The World Economic Forum’s Lighthouse Network has expanded with the addition of 10 new factories.
Selected for their utilisation of Industry 4.0 technologies, the plants have all used innovative solutions to increase profits and streamline processes.
This announcement takes the number of lighthouse factories to 26, spread across continents and sectors. The World Economic Forum hopes that this network serves as a reference point for other enterprises that wish to develop systems such as artificial intelligence, big data, and 3D printing.
The added lighthouses include a Ford subsidiary in Turkey that has applied digital manufacturing and advanced automation to take a step further than lean. The implementation of these technologies increased output by 6 per cent and employee engagement by 45 per cent, while avoiding additional capital expenditure investment.
Another lighthouse factory is Nokia’s plant in Oulu, Finland, which combines a private wireless network with other Industry 4.0 solutions, and has seen productivity increase by 30 per cent and time to market reduced by 50 per cent.
In Korea, Posco has partnered with local academics, SMEs, and start-ups to implement artificial intelligence improvements to its steel manufacturing processes.
The result of these companies, and others, becoming part of the Lighthouse network is that their breakthroughs will be shared outside of the factory walls.
“The global Lighthouse Network offers an unrivalled opportunity not only to highlight the transformational efforts of the world’s most advanced manufacturers but also, more importantly, to create a shared learning journey that will help manufacturers around the world, across value chains and of all sizes to access and capitalise on the positive potential of the Fourth Industrial Revolution,” said Francisco Betti, head of advanced manufacturing industry, World Economic Forum.
The full list of 10 lighthouses demonstrate how innovation is leading to company success.
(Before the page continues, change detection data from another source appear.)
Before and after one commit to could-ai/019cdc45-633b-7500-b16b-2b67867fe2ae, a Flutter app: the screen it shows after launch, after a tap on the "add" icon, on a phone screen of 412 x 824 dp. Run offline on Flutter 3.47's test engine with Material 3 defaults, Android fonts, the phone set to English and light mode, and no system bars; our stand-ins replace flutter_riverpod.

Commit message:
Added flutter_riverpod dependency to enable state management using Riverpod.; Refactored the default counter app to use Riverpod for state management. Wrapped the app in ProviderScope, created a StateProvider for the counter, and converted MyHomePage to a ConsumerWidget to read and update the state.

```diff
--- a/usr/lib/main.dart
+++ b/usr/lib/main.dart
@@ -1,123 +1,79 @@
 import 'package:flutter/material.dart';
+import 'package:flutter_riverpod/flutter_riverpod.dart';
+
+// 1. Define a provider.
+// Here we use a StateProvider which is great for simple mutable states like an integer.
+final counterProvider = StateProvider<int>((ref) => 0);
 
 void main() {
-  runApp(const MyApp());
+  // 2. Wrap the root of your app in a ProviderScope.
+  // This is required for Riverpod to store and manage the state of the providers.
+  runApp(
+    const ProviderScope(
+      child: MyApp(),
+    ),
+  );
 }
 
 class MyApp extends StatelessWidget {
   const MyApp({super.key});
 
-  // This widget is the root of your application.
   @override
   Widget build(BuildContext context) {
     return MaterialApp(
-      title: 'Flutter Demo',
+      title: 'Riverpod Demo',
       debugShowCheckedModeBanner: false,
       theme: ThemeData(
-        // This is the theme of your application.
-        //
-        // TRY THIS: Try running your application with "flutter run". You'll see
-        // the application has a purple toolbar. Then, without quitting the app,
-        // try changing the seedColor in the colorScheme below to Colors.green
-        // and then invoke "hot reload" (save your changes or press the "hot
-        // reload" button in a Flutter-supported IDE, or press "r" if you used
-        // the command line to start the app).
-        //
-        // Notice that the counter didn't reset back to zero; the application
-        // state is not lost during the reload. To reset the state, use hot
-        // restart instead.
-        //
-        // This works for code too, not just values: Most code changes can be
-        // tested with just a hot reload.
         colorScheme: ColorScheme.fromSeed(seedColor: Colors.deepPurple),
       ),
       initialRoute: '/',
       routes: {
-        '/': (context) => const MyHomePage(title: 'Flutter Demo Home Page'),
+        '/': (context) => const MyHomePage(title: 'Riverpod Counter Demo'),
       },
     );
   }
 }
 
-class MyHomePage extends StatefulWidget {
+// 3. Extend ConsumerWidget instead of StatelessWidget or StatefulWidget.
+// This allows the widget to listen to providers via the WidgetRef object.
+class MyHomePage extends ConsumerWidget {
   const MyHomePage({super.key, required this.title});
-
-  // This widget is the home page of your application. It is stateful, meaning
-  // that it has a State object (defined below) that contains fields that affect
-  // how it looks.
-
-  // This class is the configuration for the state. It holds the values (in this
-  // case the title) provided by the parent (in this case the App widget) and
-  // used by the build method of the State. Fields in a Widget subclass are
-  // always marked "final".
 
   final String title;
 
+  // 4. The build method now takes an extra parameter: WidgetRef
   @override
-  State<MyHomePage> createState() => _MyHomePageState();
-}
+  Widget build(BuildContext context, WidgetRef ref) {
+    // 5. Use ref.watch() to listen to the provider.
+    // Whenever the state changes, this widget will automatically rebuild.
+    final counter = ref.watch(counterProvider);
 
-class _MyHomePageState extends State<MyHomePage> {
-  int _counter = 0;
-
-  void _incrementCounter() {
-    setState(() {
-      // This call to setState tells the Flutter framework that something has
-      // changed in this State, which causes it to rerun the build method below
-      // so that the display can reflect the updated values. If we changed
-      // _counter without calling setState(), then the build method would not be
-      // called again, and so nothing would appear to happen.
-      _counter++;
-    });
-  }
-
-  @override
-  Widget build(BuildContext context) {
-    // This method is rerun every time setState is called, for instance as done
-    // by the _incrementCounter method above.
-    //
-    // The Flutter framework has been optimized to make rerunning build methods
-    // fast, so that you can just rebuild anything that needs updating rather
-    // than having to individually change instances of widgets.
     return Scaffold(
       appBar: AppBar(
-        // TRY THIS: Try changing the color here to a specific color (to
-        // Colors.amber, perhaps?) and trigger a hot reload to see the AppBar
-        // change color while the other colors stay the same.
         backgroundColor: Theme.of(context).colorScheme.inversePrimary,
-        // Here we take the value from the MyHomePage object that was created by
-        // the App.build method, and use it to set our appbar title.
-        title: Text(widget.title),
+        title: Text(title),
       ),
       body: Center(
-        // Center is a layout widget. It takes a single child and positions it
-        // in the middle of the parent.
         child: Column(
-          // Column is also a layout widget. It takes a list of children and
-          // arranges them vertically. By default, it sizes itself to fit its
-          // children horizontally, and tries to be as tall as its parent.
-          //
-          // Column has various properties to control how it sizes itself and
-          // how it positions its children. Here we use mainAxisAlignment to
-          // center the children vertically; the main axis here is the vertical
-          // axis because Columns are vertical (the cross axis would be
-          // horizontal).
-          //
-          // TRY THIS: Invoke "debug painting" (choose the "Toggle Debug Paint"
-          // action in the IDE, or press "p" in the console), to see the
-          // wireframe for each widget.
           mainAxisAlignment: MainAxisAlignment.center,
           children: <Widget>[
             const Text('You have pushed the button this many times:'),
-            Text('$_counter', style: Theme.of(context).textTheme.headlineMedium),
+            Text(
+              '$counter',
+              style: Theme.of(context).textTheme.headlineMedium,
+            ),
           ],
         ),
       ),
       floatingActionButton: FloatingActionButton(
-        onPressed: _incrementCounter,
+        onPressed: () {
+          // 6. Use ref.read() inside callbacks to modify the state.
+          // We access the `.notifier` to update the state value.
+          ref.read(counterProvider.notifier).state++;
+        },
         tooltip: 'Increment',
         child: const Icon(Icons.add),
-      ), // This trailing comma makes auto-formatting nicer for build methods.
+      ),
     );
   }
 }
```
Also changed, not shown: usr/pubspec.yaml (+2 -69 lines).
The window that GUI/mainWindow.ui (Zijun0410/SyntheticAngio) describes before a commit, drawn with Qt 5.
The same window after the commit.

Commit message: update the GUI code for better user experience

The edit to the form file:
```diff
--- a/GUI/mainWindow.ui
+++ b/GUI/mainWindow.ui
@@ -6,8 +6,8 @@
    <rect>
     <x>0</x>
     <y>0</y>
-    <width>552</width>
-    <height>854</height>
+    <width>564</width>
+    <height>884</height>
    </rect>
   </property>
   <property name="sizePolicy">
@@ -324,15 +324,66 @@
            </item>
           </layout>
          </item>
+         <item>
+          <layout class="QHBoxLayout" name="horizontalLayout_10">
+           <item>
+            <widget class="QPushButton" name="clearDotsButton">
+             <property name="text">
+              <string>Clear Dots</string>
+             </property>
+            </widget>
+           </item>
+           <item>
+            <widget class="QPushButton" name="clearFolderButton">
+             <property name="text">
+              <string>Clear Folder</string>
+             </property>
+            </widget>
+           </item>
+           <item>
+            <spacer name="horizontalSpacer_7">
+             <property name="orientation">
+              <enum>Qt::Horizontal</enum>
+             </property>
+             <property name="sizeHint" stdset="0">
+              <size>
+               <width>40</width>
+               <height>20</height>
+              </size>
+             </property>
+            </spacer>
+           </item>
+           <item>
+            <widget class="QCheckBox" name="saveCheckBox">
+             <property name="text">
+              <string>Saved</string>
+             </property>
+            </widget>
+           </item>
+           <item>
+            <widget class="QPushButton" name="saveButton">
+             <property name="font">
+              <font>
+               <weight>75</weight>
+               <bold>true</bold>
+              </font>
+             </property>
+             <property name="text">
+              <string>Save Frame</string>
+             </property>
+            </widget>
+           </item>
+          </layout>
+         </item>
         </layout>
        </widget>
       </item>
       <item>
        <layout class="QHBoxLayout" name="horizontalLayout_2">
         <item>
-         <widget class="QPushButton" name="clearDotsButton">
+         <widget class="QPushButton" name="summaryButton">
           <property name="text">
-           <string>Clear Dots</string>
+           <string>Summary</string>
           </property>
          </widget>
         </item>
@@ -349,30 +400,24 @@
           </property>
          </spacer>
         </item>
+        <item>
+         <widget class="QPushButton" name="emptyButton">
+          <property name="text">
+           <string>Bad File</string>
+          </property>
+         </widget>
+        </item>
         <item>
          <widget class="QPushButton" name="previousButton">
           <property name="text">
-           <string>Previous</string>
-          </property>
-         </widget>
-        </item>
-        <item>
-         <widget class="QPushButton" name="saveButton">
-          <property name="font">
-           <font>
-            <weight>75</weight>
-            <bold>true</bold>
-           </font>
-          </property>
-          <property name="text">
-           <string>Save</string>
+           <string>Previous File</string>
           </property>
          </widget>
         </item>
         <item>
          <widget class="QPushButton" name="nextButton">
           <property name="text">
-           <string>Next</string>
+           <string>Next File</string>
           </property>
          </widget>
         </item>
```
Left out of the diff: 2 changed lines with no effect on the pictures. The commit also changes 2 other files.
“The 10 new lighthouses confirm that frontrunners in the Fourth Industrial Revolution draw a competitive advantage from either innovating their production system or by innovating their entire value chains and offering new products and services that were not possible before,” said Enno de Boer, partner and head of McKinsey & Company’s Global Manufacturing Practice, which assisted the Forum with this project.